The efficacy of epidural infusions was assessed in seven studies. Two RCTs, Park et al.30 and Gessler et al.,31 compared the epidural infusion of 0.2% ropivacaine with IV-PCA opioids. Pain scores were significantly lower in the epidural groups and lower doses of postoperative opioids were required. Two studies compared the combined effects of neuraxial local anaesthetics and opioids with IV-PCA opioid. Prasartritha et al.32 found that VAS scores in the epidural groups were less than in the i.v. morphine group up to 48 h postoperatively. On the contrary, Kluba et al.33 concluded that epidural 0.2% ropivacaine and sufentanil did not lower postoperative pain scores and i.v. sufentanil rescue doses compared with an IV-PCA with piritramide. Epidural bupivacaine 0.125% infusion was compared with 0.2% ropivacaine infusion by Pham-Dang et al.34 in patients with degenerative or idiopathic scoliosis undergoing multilevel spinal fusion surgery. The VAS scores on mobilisation were lower within the bupivacaine group. Wenk et al.35 compared an intra-operative epidural infusion of 0.175% bupivacaine and sufentanil 0.5 μg kg−1 with an epidural infusion started after neurological examination on the PACU. They found significantly decreased pain scores in the intra-operative group. Patients in the postoperative group received more intra-operative opioids and postoperative piritramide rescue doses. Early postoperative neurological examination was feasible in all patients in both groups. There was only one placebo-controlled trial by Choi et al.36 comparing PCEA with 0.1% bupivacaine and hydromorphone with a PCEA 0.9% saline infusion. The mean cumulative opioid consumption was less in the active treatment group, but the difference was statistically not significant. This was the only study that did not favour postoperative epidural techniques over i.v. analgesics.

In a RCT from Offley et al.,37 low (10 mg) and high (15 mg) doses of extended-release epidural morphine were compared. Pain scores in the first 48 h were not significantly different, neither was the total postoperative analgesic consumption.

Ziegeler et al.38 compared the effect of 0.4 mg intrathecal morphine over placebo after posterior lumbar interbody surgery. There was a significantly lower cumulative piritramide requirement in the intrathecal morphine group without any serious increase of opioid-associated side effects. VAS scores were only significantly lower in the morphine group at 4 and 8 h after surgery.

Three studies investigated the effects of local anaesthetic techniques. In a placebo-controlled trial, Greze et al.39 compared 0.2% ropivacaine (8 ml h−1) local wound infusion through a catheter with normal saline after posterior spinal fusion surgery. No additional analgesia or opioid reduction was provided with continuous wound infiltration. Xu et al.40 compared a continuous local wound infusion of 0.33% ropivacaine with flurbiprofen and pentazocine infusion following thoracolumbar spinal surgery. There were no differences in pain scores and rescue analgesia. Chen et al.41 compared the pre-operative placement of a bilateral single shot, ultrasound-guided, lateral thoracolumbar interfascial plane (TLIP) block with a 30 ml bolus of 0.375% ropivacaine at each side to placebo in patients undergoing lumbar spinal fusion surgery. Opioid and anaesthetic consumption in the peri-operative period decreased significantly in the TLIP group compared with the control group. The VAS scores in the TLIP group were lower at 12, 24 and 36 h postoperatively.
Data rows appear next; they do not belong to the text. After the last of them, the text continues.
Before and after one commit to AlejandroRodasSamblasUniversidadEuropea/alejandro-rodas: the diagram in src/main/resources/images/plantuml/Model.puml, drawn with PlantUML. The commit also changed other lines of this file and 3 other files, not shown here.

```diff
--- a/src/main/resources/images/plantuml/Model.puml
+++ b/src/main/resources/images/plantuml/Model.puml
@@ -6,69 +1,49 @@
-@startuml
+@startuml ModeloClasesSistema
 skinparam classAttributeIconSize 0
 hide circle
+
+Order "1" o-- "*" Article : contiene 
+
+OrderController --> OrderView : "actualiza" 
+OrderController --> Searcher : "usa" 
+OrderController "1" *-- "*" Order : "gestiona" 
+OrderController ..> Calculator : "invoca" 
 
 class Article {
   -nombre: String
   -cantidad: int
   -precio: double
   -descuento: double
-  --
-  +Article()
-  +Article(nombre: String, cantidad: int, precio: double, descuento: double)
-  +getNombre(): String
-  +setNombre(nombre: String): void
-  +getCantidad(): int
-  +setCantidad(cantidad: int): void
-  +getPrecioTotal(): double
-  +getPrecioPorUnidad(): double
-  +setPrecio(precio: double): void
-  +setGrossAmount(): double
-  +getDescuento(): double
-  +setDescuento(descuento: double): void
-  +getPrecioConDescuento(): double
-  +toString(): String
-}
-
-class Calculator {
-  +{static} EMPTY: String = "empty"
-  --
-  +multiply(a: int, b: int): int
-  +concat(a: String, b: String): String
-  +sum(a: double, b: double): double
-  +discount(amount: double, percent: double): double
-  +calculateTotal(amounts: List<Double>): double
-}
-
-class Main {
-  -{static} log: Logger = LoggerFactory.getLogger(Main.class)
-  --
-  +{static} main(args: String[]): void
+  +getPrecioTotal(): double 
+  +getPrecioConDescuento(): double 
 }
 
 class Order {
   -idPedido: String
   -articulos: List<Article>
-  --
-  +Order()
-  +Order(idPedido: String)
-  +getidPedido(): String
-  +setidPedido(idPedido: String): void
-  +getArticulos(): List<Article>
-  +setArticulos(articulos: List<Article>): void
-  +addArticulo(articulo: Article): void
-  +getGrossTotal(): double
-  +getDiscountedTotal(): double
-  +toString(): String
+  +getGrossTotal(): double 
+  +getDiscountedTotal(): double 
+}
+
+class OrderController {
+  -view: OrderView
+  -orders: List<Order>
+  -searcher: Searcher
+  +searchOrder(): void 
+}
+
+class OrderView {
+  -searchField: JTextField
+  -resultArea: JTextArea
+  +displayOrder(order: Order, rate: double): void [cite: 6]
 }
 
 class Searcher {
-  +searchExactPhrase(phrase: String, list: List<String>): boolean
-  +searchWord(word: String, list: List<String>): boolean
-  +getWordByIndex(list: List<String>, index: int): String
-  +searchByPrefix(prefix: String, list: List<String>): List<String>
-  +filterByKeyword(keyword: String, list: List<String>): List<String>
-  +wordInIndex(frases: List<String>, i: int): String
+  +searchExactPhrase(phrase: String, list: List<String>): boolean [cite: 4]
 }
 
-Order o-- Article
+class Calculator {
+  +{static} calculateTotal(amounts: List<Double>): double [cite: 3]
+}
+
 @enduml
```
This systematic review included 31 RCTs with the majority of studies determined to be of high quality based on the CONSORT statement. The strength of our systematic review stems from the PROSPECT methodology, which goes beyond making recommendations based on the simple statistical analysis of the available evidence. On the basis of available evidence and the PROSPECT approach to providing recommendations, combinations of paracetamol and a NSAID or a COX-2 specific inhibitor are recommended pre-operatively or intra-operatively, and they should be continued postoperatively, unless contraindicated.42–46 Fixed-time interval analgesia has been shown to provide superior pain relief in comparison with on-demand analgesia.47,48 For the intra-operative period, we recommend a low-dose i.v. ketamine infusion. Epidural infusion of local anaesthetic alone or combined with opioids are recommended. Opioids may be used as postoperative rescue analgesic.
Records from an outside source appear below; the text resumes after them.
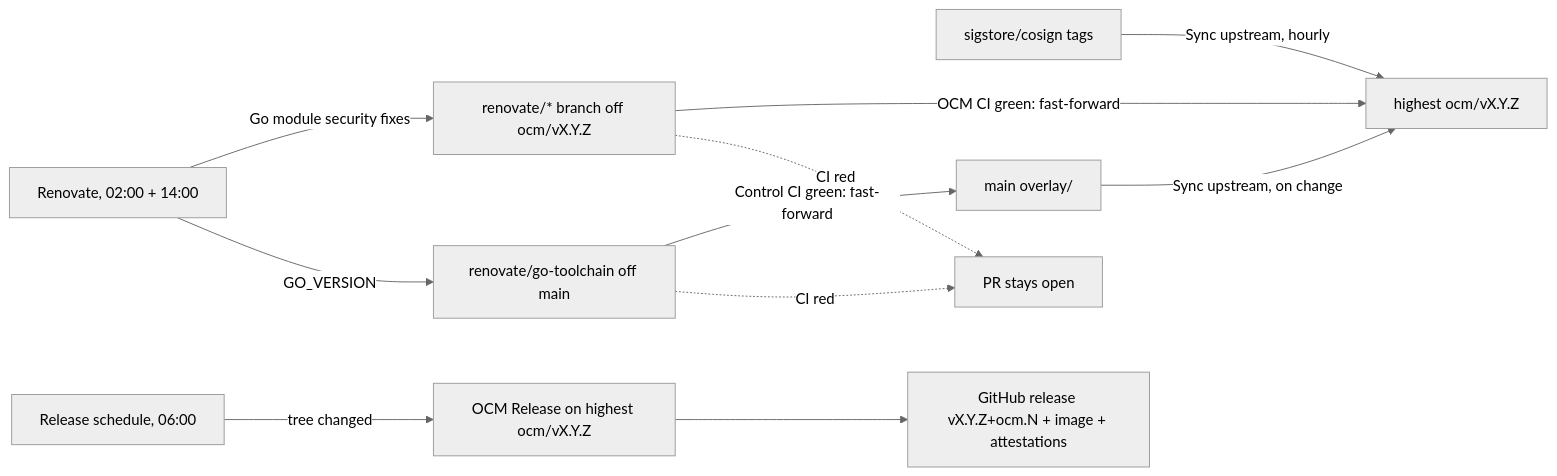
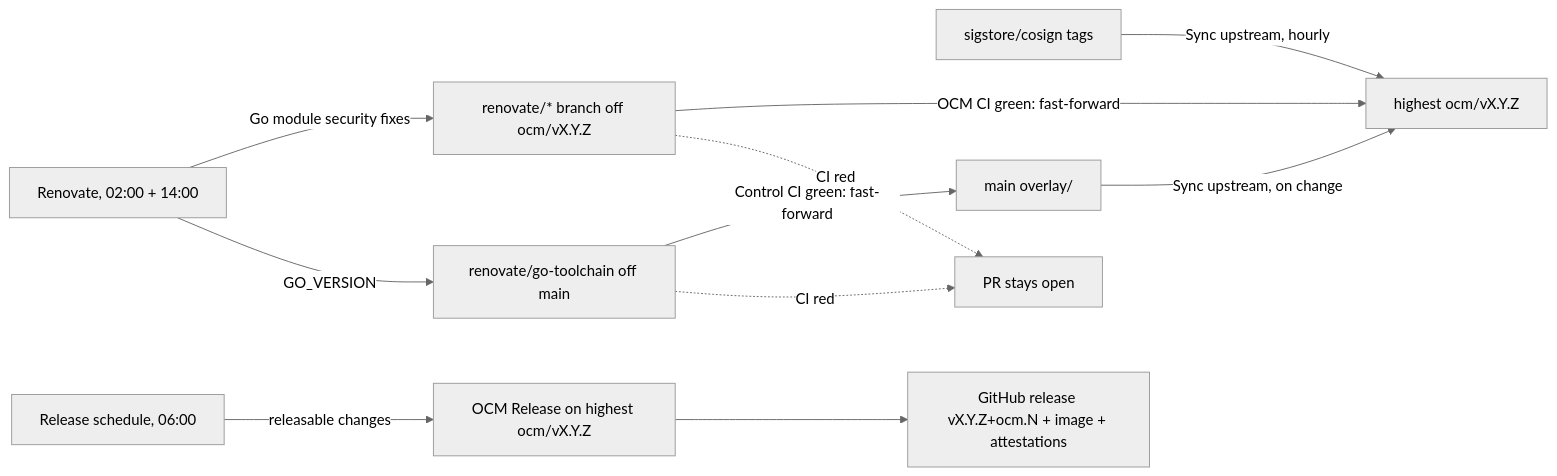
The diagram in docs/maintenance.md (open-component-model/cosign), drawn with Mermaid (neutral theme) before and after one commit. The commit also changed other lines of this file and 1 other file, not shown here.

First line of the commit message:
docs: describe the OCM Release gate and Renovate PR dry-run limits (#36)

````diff
--- a/docs/maintenance.md
+++ b/docs/maintenance.md
@@ -11,13 +11,13 @@
 ```mermaid
 flowchart LR
   U[sigstore/cosign tags] -->|Sync upstream, hourly| B[highest ocm/vX.Y.Z]
   O[main overlay/] -->|Sync upstream, on change| B
   R[Renovate, 02:00 + 14:00] -->|Go module security fixes| RB[renovate/* branch off ocm/vX.Y.Z]
   R -->|GO_VERSION| RM[renovate/go-toolchain off main]
   RB -->|OCM CI green: fast-forward| B
   RM -->|Control CI green: fast-forward| O
   RB -.->|CI red| P[PR stays open]
   RM -.->|CI red| P
-  S[Release schedule, 06:00] -->|tree changed| REL[OCM Release on highest ocm/vX.Y.Z]
+  S[Release schedule, 06:00] -->|releasable changes| REL[OCM Release on highest ocm/vX.Y.Z]
   REL --> A[GitHub release vX.Y.Z+ocm.N + image + attestations]
 ```
````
The analgesic benefits and opioid-sparing effects of simple analgesics such as paracetamol and NSAIDs are well described.49–52 Earlier literature suggests concerns that NSAIDs inhibit osteogenesis and increase the rate of nonunion.53 However, more recent studies have reported that NSAIDs appears to have a dose-dependent and duration-dependent effect on fusion rates and their short-term (< 2 weeks) postoperative use is well tolerated.54,55 Therefore, short-term use of low-dose NSAIDs around the time of spinal fusion is well tolerated and recommended and does not interfere with osteogenesis or increase the rate of nonunion.56 Patients undergoing spinal surgery in association with peri-operative NSAIDs do not have an increased risk of bleeding.57–59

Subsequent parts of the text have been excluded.